The valuable institution of judicial review could become a casualty. Fortunately, there is a politically feasible way to avert such a disastrous scenario.
Democrats believe that one or more of the sitting Republican-appointed justices are ill-gotten gains, products of what they consider to be the “theft” of the seat left vacant by Justice Scalia’s death in 2016, and the contentious confirmation process for Brett Kavanaugh.
The contradiction between Republican leaders’ past insistence that an open seat had to be left vacant in 2016 in order to let the voters decide who should fill the vacancy, and their current position the vacancy left by Ginsburg’s death should immediately be filled — on the eve of the 2020 election — has the stench of obvious hypocrisy, and willingness to subordinate even their own self-proclaimed norms to partisan advantage.
In addition, a rushed confirmation in the midst of an election where senators have many other priorities increases the risk that the nominee will not get proper scrutiny, and key flaws might go undetected until it is too late.
The Democrats have their own history of playing “hardball” on judicial nominations. But recent GOP actions represent a further escalation of this longstanding conflict, one exacerbated by Republican willingness to override their own principles whenever convention.
But should the Democrats’ respond with court-packing, they would make a bad situation even worse. Any successful Democratic court-packing plan would be met with retaliation in kind the next time Republicans controlled the White House and Congress simultaneously.
And the same thing would happen in the future, any time either party gets the chance. As Democratic presidential candidate Joe Biden put it last year: “We add three justices. Next time around, we lose control, they add three justices.
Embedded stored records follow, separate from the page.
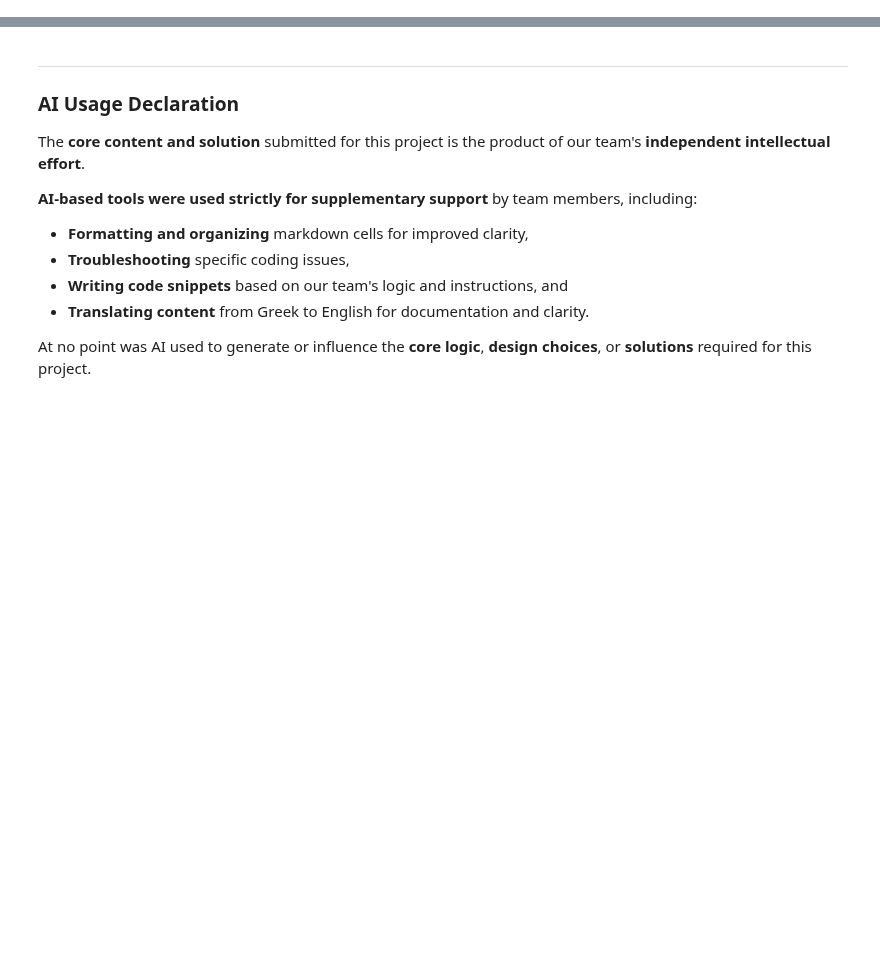
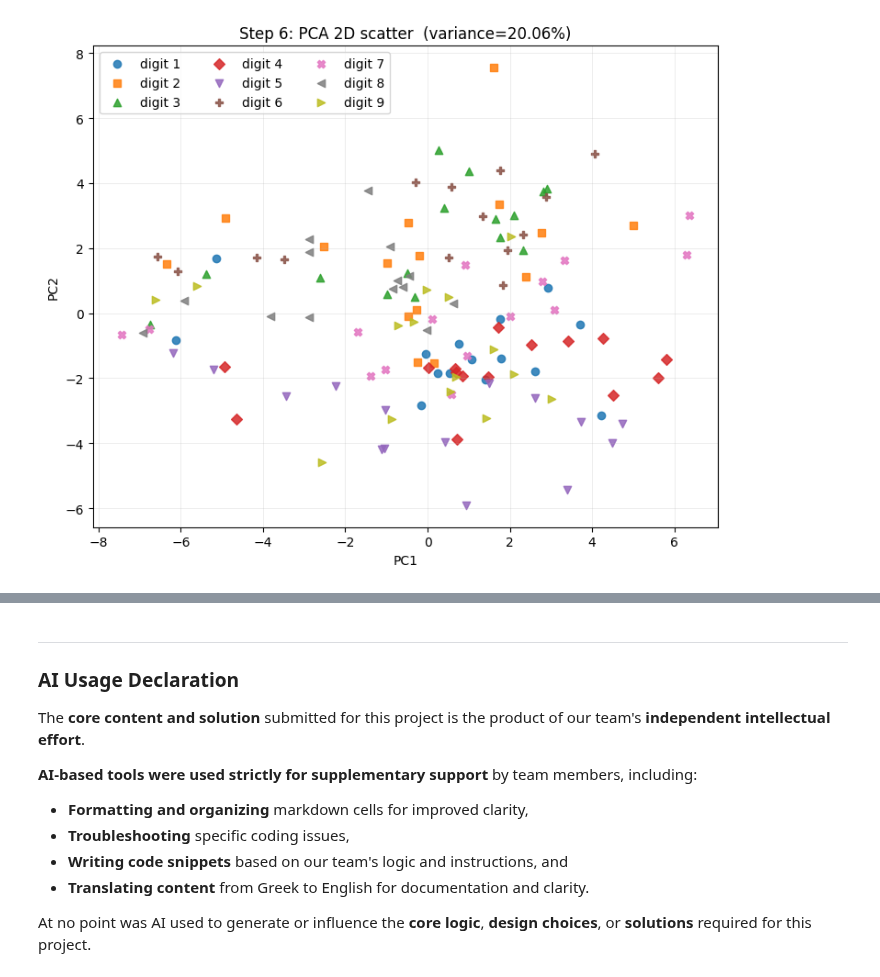
Before and after one commit to ntua-el21026/NTUA-Pattern_Recognition, a Jupyter notebook: lab/ex1/patrec1_03121026_03121023.ipynb, the cells around one changed output, grey strips where cells are left out. Drawn from its saved outputs; the diff is of its cells as text; code cells hidden in the pictures; blank space fills up the shorter version.

```diff
--- a/lab/ex1/patrec1_03121026_03121023.ipynb
+++ b/lab/ex1/patrec1_03121026_03121023.ipynb
@@ -705,0 +769,96 @@ Utterances: 133, Feature dimension: 78 (expected 78)
+# %%
+# ==============================================================
+# Step 6 — PCA dimensionality reduction (2D & 3D) and scatter plots
+# (polished: deterministic PCA solver, extra safety checks)
+# ==============================================================
+
+import numpy as np
+import matplotlib.pyplot as plt
+from mpl_toolkits.mplot3d import Axes3D  # noqa: F401
+from sklearn.decomposition import PCA
+from sklearn.preprocessing import StandardScaler
+
+# ---- Ensure utterance-level 78-D vectors exist (from Step 5); otherwise build them. ----
+if 'X_stats' not in globals():
+    if 'feats39_seqs' not in globals():
+        # Build 39-D frame features if missing (uses Step-3 function)
+        mfcc_seqs, delta_seqs, delta2_seqs, feats39_seqs = extract_mfcc_and_deltas(wavs, Fs)
+
+    def aggregate_mean_std(seqs):
+        """Aggregate each (T, 39) sequence to a (78,) vector = [means(39) | stds(39)]."""
+        X = []
+        for F in seqs:                   # F: (T, 39)
+            mu = F.mean(axis=0)          # (39,)
+            sd = F.std(axis=0, ddof=0)   # (39,)
+            X.append(np.hstack([mu, sd]))# (78,)
+        return np.asarray(X)             # (N, 78)
+
+    X_stats = aggregate_mean_std(feats39_seqs)   # (N, 78)
+    y_labels = np.asarray(y_num)                 # (N,)
+    speakers_arr = np.asarray(speakers)
+
+# Basic safety: shape should be (N, 78).
+assert X_stats.ndim == 2 and X_stats.shape[1] == 78, "Expected (N, 78) utterance-level features."
+
+# ------------------------------------------------------------------
+# Standardize features before PCA (zero mean / unit variance per dim)
+# NOTE: For visualization/exploration Step 6, fitting on ALL data is fine.
+#       If PCA becomes part of a classification pipeline, fit on TRAIN only.
+# ------------------------------------------------------------------
+scaler = StandardScaler()
+X_std = scaler.fit_transform(X_stats)
+
+# ------------------------------------------------------------------
+# PCA fit (3 comps). Use a deterministic solver; 'full' is exact SVD.
+# ------------------------------------------------------------------
+pca = PCA(n_components=3, svd_solver="full")  # random_state not used by 'full'
+X_pca_3d = pca.fit_transform(X_std)           # (N, 3)
+X_pca_2d = X_pca_3d[:, :2]                    # (N, 2)
+
+# Report explained variance
+evr = pca.explained_variance_ratio_           # (3,)
+print("Explained variance ratio per component (PC1..PC3):", evr)
+print(f"Cumulative (2D): {evr[:2].sum():.4f}")
+print(f"Cumulative (3D): {evr[:3].sum():.4f}")
+
+# ------------------------------------------------------------------
+# 2D scatter (PC1 vs PC2)
+# ------------------------------------------------------------------
+digits_unique = sorted(np.unique(y_labels).astype(int))
+markers = ['o', 's', '^', 'D', 'v', 'P', 'X', '<', '>']  # 9 markers
+plt.figure(figsize=(7.6, 6.2))
+for i, d in enumerate(digits_unique):
+    sel = (y_labels == d)
+    plt.scatter(
+        X_pca_2d[sel, 0], X_pca_2d[sel, 1],
+        marker=markers[i % len(markers)],
+        s=36, alpha=0.85, label=f"digit {d}"
+    )
+plt.xlabel("PC1")
+plt.ylabel("PC2")
+plt.title(f"Step 6: PCA 2D scatter  (variance={evr[:2].sum():.2%})")
+plt.legend(ncol=3, frameon=True)
+plt.grid(True, linewidth=0.4, alpha=0.4)
+plt.tight_layout()
+plt.show()
+
+print()  # empty line
+
+# ------------------------------------------------------------------
+# 3D scatter (PC1, PC2, PC3)
+# ------------------------------------------------------------------
+fig = plt.figure(figsize=(8.2, 6.6), constrained_layout=True)
+ax = fig.add_subplot(111, projection='3d')
+for i, d in enumerate(digits_unique):
+    sel = (y_labels == d)
+    ax.scatter(
+        X_pca_3d[sel, 0], X_pca_3d[sel, 1], X_pca_3d[sel, 2],
+        marker=markers[i % len(markers)], s=28, alpha=0.85, label=f"digit {d}"
+    )
+ax.set_xlabel("PC1")
+ax.set_ylabel("PC2")
+ax.set_zlabel("PC3")
+ax.set_title(f"Step 6: PCA 3D scatter  (variance={evr[:3].sum():.2%})")
+ax.legend(loc="upper left", bbox_to_anchor=(1.02, 1.0))
+plt.show()
+# %% [output]
@@ -705,0 +868 @@ Utterances: 133, Feature dimension: 78 (expected 78)
+[figure, added]
```
Also changed, not shown: parts of 25 cells of this notebook, 20 other files.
We begin to lose any credibility the court has at all.”
Over time, the Court will lose all ability to act as an effective check on the party in power, as that party can always resort to further packing to override adverse court decisions.
Those who think that court-packing is preferable to having a court with an ideologically inimical majority would do well to remember that the destruction of judicial review by court packing is a standard tool of authoritarian populists seeking to undermine liberal democracy, recently used in such countries as Hungary, Turkey and Venezuela.
Liberal and conservative justices differ on many issues. But they are often united on such key principles as protecting freedom of opposition speech, constraining invidious discrimination against minorities and limiting breaches of separation of powers, among others.
Conservative judges have helped overturn Trump administration abuses of power on freedom of speech, federal coercion of sanctuary cities, attempts to repeal DACA and other issues. For their part, liberal Supreme Court justices helped curb the Obama administration on property rights and religious freedom, among other cases.
Too often, judges are not as tough as they should be in reviewing policies favored by “their” side of the political spectrum. But they still play a valuable role in constraining the other branches of government.
Destroying judicial review through court-packing would leave both right and left worse off, exposing their rights to unconstrained abuse whenever their opponents are in power.
Fortunately, there is a way this prospect might yet be avoided. Key GOP senators can agree not to vote on a nominee until after inauguration and key Democrats (enough to block court-packing) can commit to opposing court-packing for a long period of time (perhaps 10 years).
Two have already expressed opposition to confirming a nominee before then, and two more could potentially do so if they get the reciprocal concession of a guarantee against court-packing.
In that event, they can forestall accusations of betrayal by pointing out that they have secured a deal that guarantees at least a 5-4 conservative majority on the Court for some years to come. By contrast, in the absence of a deal, any conservative majority will remain vulnerable to reversal by court-packing.
On the Democratic side, key moderate senators will have incentives to keep their end of the bargain, because they already dislike court-packing (which is unpopular, and would likely become more so after a deal).
The same goes for Joe Biden, should he become president. He too has expressed opposition to court-packing in the past, and in the aftermath of a deal would have every reason not to spend valuable political capital fighting for it at a time when he would have many other fish to fry.
Our highly polarized political system makes beneficial compromise very difficult. But this deal can give key senators a rare opportunity to do well by doing good.